Government sends 4th judicial package to Turkish Parliament
AA photoA much-expected judicial reform package aiming at eliminating the European Court of Human Rights (ECHR) rulings concerning violation of human rights has been sent to Parliament following the completion of necessary procedures, the government’s spokesperson has said.
“I feel embarrassment because the package does not contain many of yours expectations,” deputy Prime Minister Bülent Arınç told reporters late Friday after the cabinet meeting. Arınç strictly dismissed claims that the package will not bring about releases of Ergenekon or Balyoz cases and that it’s a part of the İmralı Process.
Arınç said the Parliament will start working on the package Monday and it will send it to relevant parliamentary commissions. “We are in expectation of a swift completion of its legislation,” he stressed.
Meanwhile, Turkey’s higher courts are undergoing structural changes in order give way to fewer violations of the European Convention of Human Rights (ECHR), in a move that aims to downsize the number of European Court of Human Rights cases against Turkey, head of the Supreme Court of Appeals Ali Alkan said in a speech at Istanbul’s Bahçeşehir University on Feb. 22.
Alkan was the keynote speaker at the university’s conference on the decisions of the Supreme Court of Appeals within the framework of the human rights convention. He underlined the country’s attempt in trying to allow fewer issues to remain unsolved by internal judicial authorities.

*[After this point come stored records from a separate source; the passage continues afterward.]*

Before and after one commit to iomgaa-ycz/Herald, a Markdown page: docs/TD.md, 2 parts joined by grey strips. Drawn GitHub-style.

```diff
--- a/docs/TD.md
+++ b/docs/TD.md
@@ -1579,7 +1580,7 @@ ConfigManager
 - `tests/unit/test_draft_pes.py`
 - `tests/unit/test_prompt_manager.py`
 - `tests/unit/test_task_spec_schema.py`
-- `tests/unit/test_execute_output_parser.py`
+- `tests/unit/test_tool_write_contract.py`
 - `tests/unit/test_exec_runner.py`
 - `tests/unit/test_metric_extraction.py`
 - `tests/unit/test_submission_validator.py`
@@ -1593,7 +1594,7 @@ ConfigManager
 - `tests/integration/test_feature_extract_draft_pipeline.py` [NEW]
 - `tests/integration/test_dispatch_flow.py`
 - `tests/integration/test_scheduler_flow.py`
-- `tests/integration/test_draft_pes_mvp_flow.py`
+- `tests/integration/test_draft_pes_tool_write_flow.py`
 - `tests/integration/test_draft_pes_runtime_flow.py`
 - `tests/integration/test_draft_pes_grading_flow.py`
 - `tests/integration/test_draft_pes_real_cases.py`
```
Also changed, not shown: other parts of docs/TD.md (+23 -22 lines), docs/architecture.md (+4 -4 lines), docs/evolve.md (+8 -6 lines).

Turkey remains the country with the highest number of violations of the convention, with over 2,500 rulings containing at least one or more violations, according to Supreme Court of Appeals member Necati Meran, one of the conference’s guest speakers. Of those cases, 738 are violations of the right to a fair trial, 634 of them are property violations and 544 of them are on longer trial periods, Meran said.